COSTA RICA NEWS – A 60 year old man from San Santa, now receiving medical attention at the San Juan de Dios hospital, yesterday became the second suspected case of the Chikungunya (CHIKV) virus in the country.
Roberto Castro, head of the Departamento de Vigilancia del Ministerio de Salud, confirmed the Santa Ana resident had returned from a visit to the Dominican Republic, one of the countries with the highest incidences of the infection on the continents, last week.
According to Castro, the symptoms and the visit to the Dominican Republic leads doctors to believe CHIKV.
Besides the Santa Ana man, a boy in Corredores (Puntarenas) remains the in isolation at the Hospital de Ciudad Neily suspected of being infected with CHIKV. In that case, doctors are waiting on results from the Centers for Disease Control and Prevention (CDC).
Chikungunya is an arthropod-borne virus, of the genus Alphavirus, that is transmitted to humans by virus-carrying Aedes mosquitoes.
CHIKV is transmitted similarly to dengue fever and causes an illness with an acute febrile phase lasting two to five days, followed by a longer period of joint pains in the extremities; this pain may persist for years in some cases. The best means of prevention is overall mosquito control and in addition, the avoidance of bites by any infected mosquitoes. There is no specific treatment but medications can be used to reduce symptoms.
Signs and symptoms
The incubation period of chikungunya disease ranges from one to twelve days, typically two to three. The majority of those infected will develop symptoms. Symptoms include a fever up to 40 °C (104 °F), a petechial or maculopapular rash of the trunk and occasionally the limbs, and arthralgia or arthritis affecting multiple joints.
Other nonspecific symptoms can include headache, nausea, vomiting, conjunctivitis, slight photophobia and partial loss of taste. Ocular inflammation from chikungunya may present as iridocyclitis. Retinal lesions may also occur. Pedal oedema (swelling of legs) is observed in many patients, the cause of which remains obscure as it is not related to any cardiovascular, renal or hepatic abnormalities.
Common laboratory tests for chikungunya include RT-PCR, virus isolation, and serological tests. Virus isolation provides the most definitive diagnosis, but takes one to two weeks for completion and must be carried out in biosafety level 3 laboratories. The technique involves exposing specific cell lines to samples from whole blood and identifying chikungunya virus-specific responses.

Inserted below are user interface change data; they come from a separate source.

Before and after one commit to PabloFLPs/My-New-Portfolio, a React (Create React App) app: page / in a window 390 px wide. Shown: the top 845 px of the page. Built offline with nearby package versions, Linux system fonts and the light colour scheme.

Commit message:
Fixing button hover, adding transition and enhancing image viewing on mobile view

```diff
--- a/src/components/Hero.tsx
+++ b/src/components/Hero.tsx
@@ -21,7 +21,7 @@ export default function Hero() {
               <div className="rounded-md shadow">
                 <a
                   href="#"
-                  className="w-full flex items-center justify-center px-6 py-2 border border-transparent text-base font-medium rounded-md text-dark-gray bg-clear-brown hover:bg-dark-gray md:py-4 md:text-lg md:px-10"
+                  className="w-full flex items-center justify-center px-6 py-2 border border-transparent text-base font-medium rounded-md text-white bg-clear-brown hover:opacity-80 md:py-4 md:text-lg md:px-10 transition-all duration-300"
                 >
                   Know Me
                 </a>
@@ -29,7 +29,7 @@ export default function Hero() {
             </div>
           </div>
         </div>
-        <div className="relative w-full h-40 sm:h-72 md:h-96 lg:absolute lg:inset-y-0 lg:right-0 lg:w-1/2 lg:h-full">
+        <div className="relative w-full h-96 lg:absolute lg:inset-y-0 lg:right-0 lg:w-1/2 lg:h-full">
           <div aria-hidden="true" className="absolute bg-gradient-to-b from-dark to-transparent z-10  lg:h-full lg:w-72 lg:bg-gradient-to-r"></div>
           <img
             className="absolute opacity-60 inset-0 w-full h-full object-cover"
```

The Aedes aegypti mosquito biting a person. The most effective means of prevention are protection against contact with the disease-carrying mosquitoes and mosquito control. These include using insect repellents with substances such as DEET (N,N-diethyl-meta-toluamide; also known as N,N’-diethyl-3-methylbenzamide or NNDB), icaridin (also known as picaridin and KBR3023), PMD (p-menthane-3,8-diol, a substance derived from the lemon eucalyptus tree), or IR3535. Wearing bite-proof long sleeves and trousers also offers protection.

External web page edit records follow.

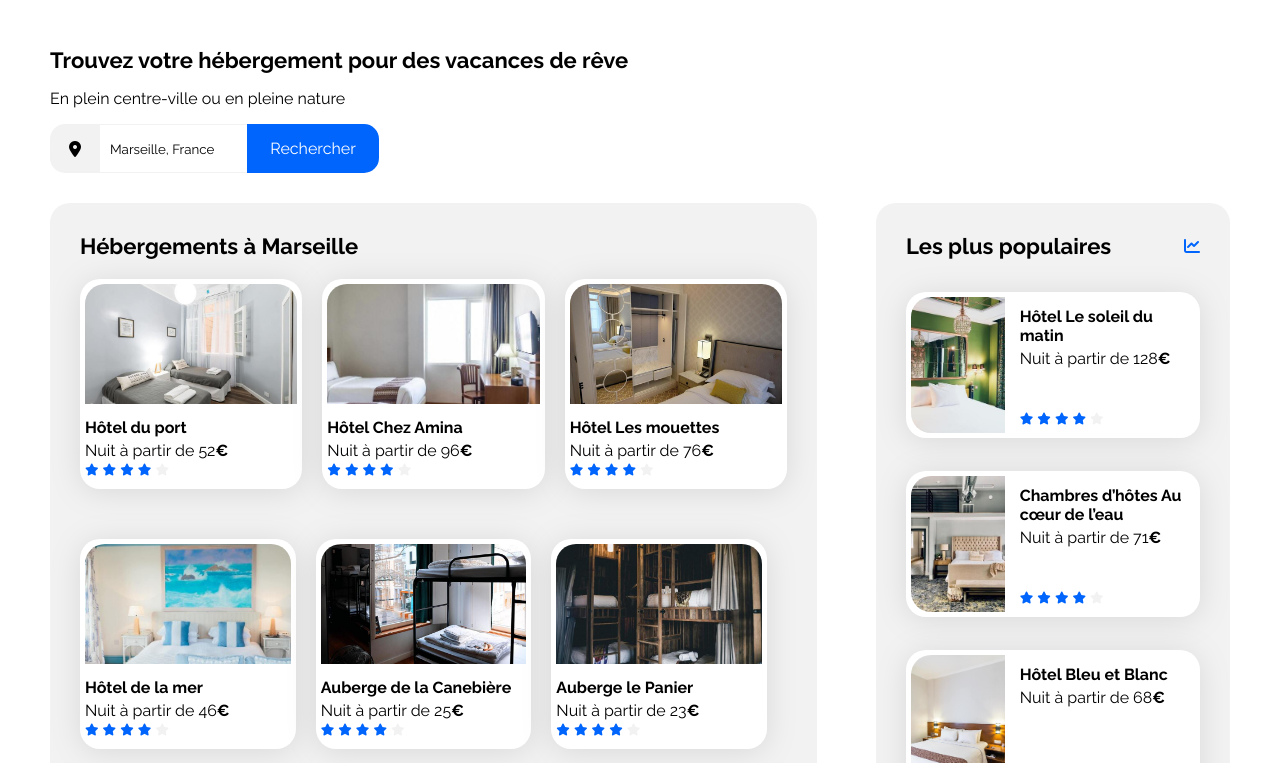
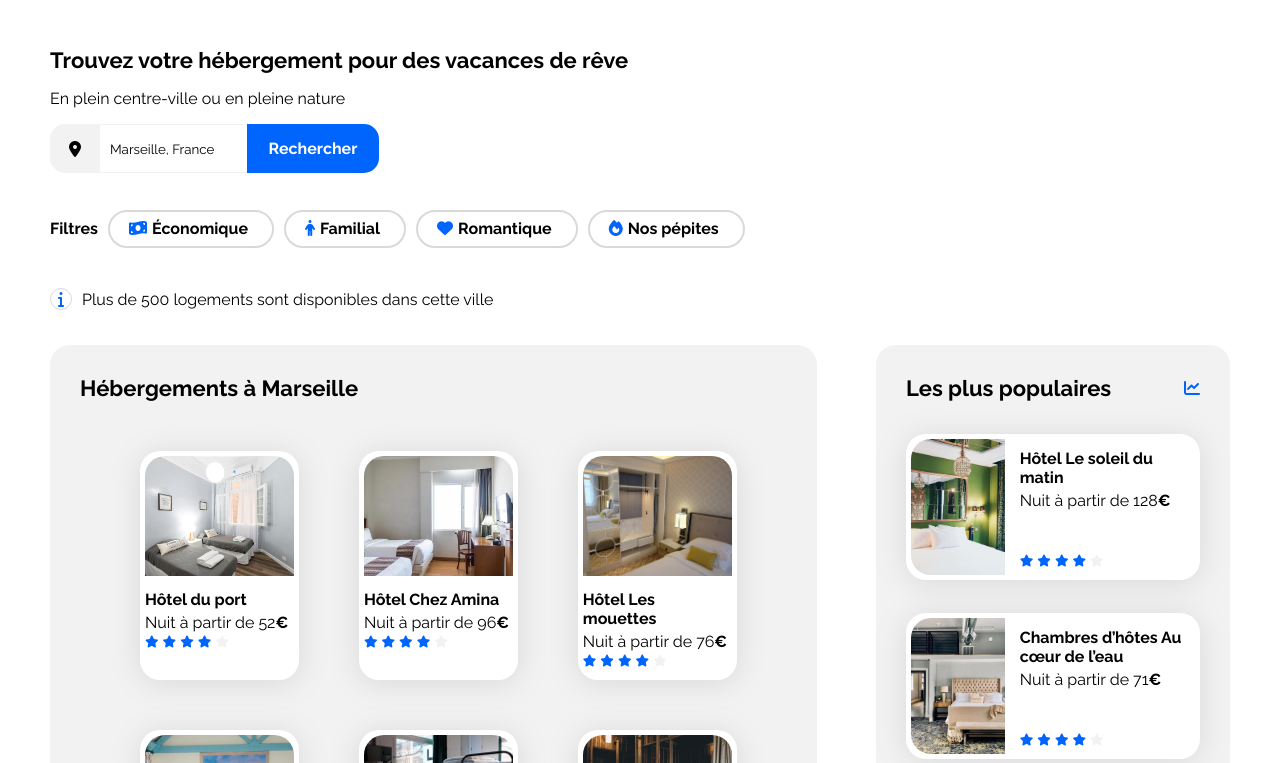
Before and after one commit to Jibldev/Booki-projet-2, a plain HTML site: page index.html in a window 1280 px wide. Shown: the part 33-796 px from the top of the page. Drawn offline with Linux system fonts and the light colour scheme.

Commit message:
fin hébergement

```diff
--- a/css/style.css
+++ b/css/style.css
@@ -1,12 +1,12 @@
 /****** General ***********/
 * {
-    font-family: 'Raleway', sans-serif;
+  font-family: "Raleway", sans-serif;
 }
 
 :root {
-    --main-color: #0065FC;
-    --main-bg-color: #F2F2F2;
-    --filter-bg-color: #DEEBFF;
+  --main-color: #0065fc;
+  --main-bg-color: #f2f2f2;
+  --filter-bg-color: #deebff;
 }
 
 .fa-solid {
@@ -20,7 +20,7 @@ body {
 
 .main-container {
   width: 100%;
-    max-width: 1440px;
+  max-width: 1920px;
   padding: 0 50px;
   box-sizing: border-box;
 }
@@ -30,7 +30,8 @@ a {
   text-decoration: none;
 }
 
-.section-title, .plus {
+.section-title,
+.plus {
   margin: 0;
   font-size: 22px;
 }
@@ -55,47 +56,44 @@ a {
 }
 
 .neutral-star {
-    color: var(--main-bg-color)
+  color: var(--main-bg-color);
 }
 
-body{
+body {
   margin: 0%;
 }
 
-
-
 /* Header */
 
-.Booki-icon{
+.Booki-icon {
   width: 70px;
   height: 20px;
 }
 
-nav{
+nav {
   display: flex;
   flex-direction: row;
   align-items: flex-end;
   justify-content: space-between;
 }
 
-nav img, nav a{
+nav img,
+nav a {
   padding-top: 10px;
-
 }
 
-nav a{
+nav a {
   margin-left: 30px;
 }
 
-nav a:active{
-  border-top: 4px solid #0065FC;
-  color: #0065FC;
+nav a:active {
+  border-top: 4px solid #0065fc;
+  color: #0065fc;
 }
 
-header{
+header {
   padding-bottom: 50px;
 }
-
 
 /* Description + Search bar  */
 
@@ -111,7 +109,7 @@ header{
   color: black;
   width: 50px;
   height: 100%;
-  background: #F2F2F2;
+  background: #f2f2f2;
   display: flex;
   justify-content: center;
   align-items: center;
@@ -127,7 +125,7 @@ header{
   align-items: center;
   box-sizing: border-box;
   padding-left: 10px;
-  border: 1px solid #F2F2F2;
+  border: 1px solid #f2f2f2;
   border-left: none;
   border-right: none;
 }
@@ -140,7 +138,7 @@ header{
   align-items: center;
   text-decoration: none;
   color: white;
-  background: #0065FC;
+  background: #0065fc;
   border: none;
   border-top-right-radius: 15px;
   border-bottom-right-radius: 15px;
@@ -149,6 +147,82 @@ header{
   cursor: pointer;
 }
 
+/***** Filtres *****/
+
+.filtres {
+  font-family: "Raleway", sans-serif;
+  display: flex;
+  align-items: baseline;
+  gap: 10px;
+}
+
+.circle {
+  border: solid 2px #d9d9d9;
+  border-radius: 25px;
+  padding: 4px 19px 4px 19px;
+  gap: 10px;
+}
+
+.fa-money-bill-wave {
+  display: flex;
+  align-items: baseline;
+}
+
+.economique {
+  color: black;
+  margin: 5px;
+}
+
+.circle:active{
+  background: #deebff;
+}
+
+.fa-person {
+  display: flex;
+  align-items: baseline;
+}
+
+.fam {
+  color: black;
+  margin: 5px;
+}
+
+.fa-heart {
+  display: flex;
+  align-items: baseline;
+}
+
+.romance {
+  color: black;
+  margin: 5px;
+}
+
+.fa-fire {
+  display: flex;
+  align-items: baseline;
+}
+
+.pepi {
+  color: black;
+  margin: 5px;
+}
+
+.info {
+  display: flex;
+  align-items: baseline;
+  gap: 10px;
+  margin-bottom: 20px;
+  margin-top: 20px;
+}
+.fa-info {
+  border: solid 1px #d9d9d9;
+  border-radius: 50%;
+  width: 20px;
+  height: 20px;
+  display: flex;
+  justify-content: center;
+  align-items: center;
+}
 
 /****** Hebergements And Populaires ***********/
 .hebergements-and-populaires {
@@ -165,14 +239,15 @@ header{
 
 /****** Hebergements ***********/
 
-img{
+img {
   width: 158px;
   height: 200px;
 }
-.hebergements-and-populaires{
+.hebergements-and-populaires {
   display: flex;
   justify-content: space-between;
   width: 100%;
+  margin-bottom: 50px;
 }
 
 .hebergements {
@@ -181,22 +256,24 @@ img{
   flex-wrap: wrap;
 }
 
-.cases{
+.cases {
   display: flex;
   flex-wrap: wrap;
-  padding: 0 !important;
 }
 
-.caserow{
+.caserow {
   width: 100%;
   display: flex;
+  justify-content: space-between;
   gap: 20px;
   margin-top: 20px;
+  margin-right: 20px;
+  margin-left: 0px;
+  padding-left: 30px;
 }
 
-.hebergements .card{
-
-  width: calc(33.33% - 20px) ;
+.hebergements .card {
+  width: calc(25%);
   display: flex;
   flex-direction: column;
   border-radius: 20px;
@@ -212,14 +289,13 @@ img{
   border-top-right-radius: 20px;
 }
 
-
 .hebergements .card-title {
   margin-top: 10px;
-  margin-bottom: 4px;   /***** Respect de l'écart des parties comme pour "les plus populaires" *****/
+  margin-bottom: 4px; /***** Respect de l'écart des parties comme pour "les plus populaires" *****/
 }
 
 .hebergements .card-subtitle {
-  margin: 0;    /***** Rapprocher les subtitles des étoiles et du titre ******/
+  margin: 0; /***** Rapprocher les subtitles des étoiles et du titre ******/
 }
 
 .hebergements .card-rating {
@@ -271,7 +347,7 @@ img{
   margin-bottom: 5px;
 }
 
-
+/***** Activités à Marseille *****/
 
 /* Le code ci-dessous correspond à la version responsive uniquement */
 
@@ -308,12 +384,11 @@ img{
   .populaires-cards .card-subtitle {
     font-size: 13px;
   }
-
 }
 
 /* Small devices (phones, less than 768px) */
 @media (max-width: 767.98px) {
-  .main-container{
+  .main-container {
     padding: 0%;
   }
 
@@ -326,33 +401,33 @@ img{
     width: 100%;
   }
 
-nav{
+  nav {
     flex-direction: column;
     align-items: center;
     margin-top: 20px;
   }
 
-nav a{
+  nav a {
     margin: 0px;
     text-align: center;
   }
 
-.Booki-icon{
+  .Booki-icon {
     margin-bottom: 20px;
   }
 
-nav a:hover{
-  border:none;
+  nav a:hover {
+    border: none;
     padding-bottom: 10px;
-  border-bottom: 2px solid #0065FC;
+    border-bottom: 2px solid #0065fc;
   }
 
-.header{
+  .header {
     display: flex;
     width: 100%;
   }
 
-.header a{
+  .header a {
     width: 50%;
   }
 
--- a/index.html
+++ b/index.html
@@ -45,8 +45,39 @@
         <div class="search-bar">
           <i class="fa-solid fa-location-dot"></i>
           <input type="text" value="Marseille, France" class="search" />
-          <a href="#" class="Rechercher">Rechercher</a>
+          <a href="#" class="Rechercher"><strong>Rechercher</strong></a>
         </div>
+
+        <div class="filtres">
+            <p><strong>Filtres</strong></p>
+            <a href="#">
+            <div class="circle">
+                <i class="fa-solid fa-money-bill-wave"> <p class="economique">Économique</p></i>
+            </div>
+        </a>
+        <a href="#">
+            <div class="circle">
+                <i class="fa-solid fa-person"> <p class="fam">Familial</p></i>
+            </div>
+        </a>
+        <a href="#">
+            <div class="circle">
+                <i class="fa-solid fa-heart"><p class="romance">Romantique</p></i>
+            </div>
+        </a>
+        <a href="#">
+            <div class="circle">
+                <i class="fa-solid fa-fire"><p class="pepi">Nos pépites</p></i>
+            </div>
+        </a>
+        </div>
+
+        <div class="info">
+            <i class="fa-solid fa-info"></i>
+                <p class="information">Plus de 500 logements sont disponibles dans cette ville</p>
+            </div>
+
+
         <div class="hebergements-and-populaires">
           <section class="hebergements">
             <h2 class="section-title">Hébergements à Marseille</h2>
@@ -79,7 +110,6 @@
                 </div>
             </a>
               </article>
-
 
               <article class="card">
                 <a href="#">
@@ -134,9 +164,10 @@
                     <span class="sr-only">Note de 4 sur 5</span>
                   </div>
                 </div>
-            </a>
+                </a>
               </article>
             </div>
+
             <div class="caserow">
               <article class="card">
                 <a href="#">
@@ -219,8 +250,8 @@
                     <span class="sr-only">Note de 4 sur 5</span>
                   </div>
                 </div>
+            </a>
               </article>
-            </a>
         </div>
             </section>
 
@@ -318,6 +349,7 @@
             </div>
           </section>
         </div>
+        <h2>Activités à Marseille</h2>
       </main>
       <footer></footer>
     </div>
```
Lines whose indentation alone changed are shown as unchanged.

In addition, garments can be treated with pyrethroids, a class of insecticides that often has repellent properties. Vaporized pyrethroids (for example in mosquito coils) are also insect repellents. Securing screens on windows and doors will help to keep mosquitoes out of the house. In the case of the day-active Aedes aegypti and Aedes albopictus, however, this will have only a limited effect, since many contacts between the mosquitoes and humans occur outside.
There are currently no approved vaccines available. A phase II vaccine trial, used a live, attenuated virus, developing viral resistance in 98% of those tested after 28 days and 85% still showed resistance after one year. However, 8% of people reported transient joint pain and attenuation was found to be due to only two mutations in the E2 glycoprotein. Alternative vaccine strategies have been developed and shown efficacy in mouse models but have so far not reached clinical trials.
Currently there is no specific treatment. Efforts to improve the symptoms include the use of NSAIDs such as naproxen, paracetamol (acetaminophen) and fluids. Aspirin is not recommended.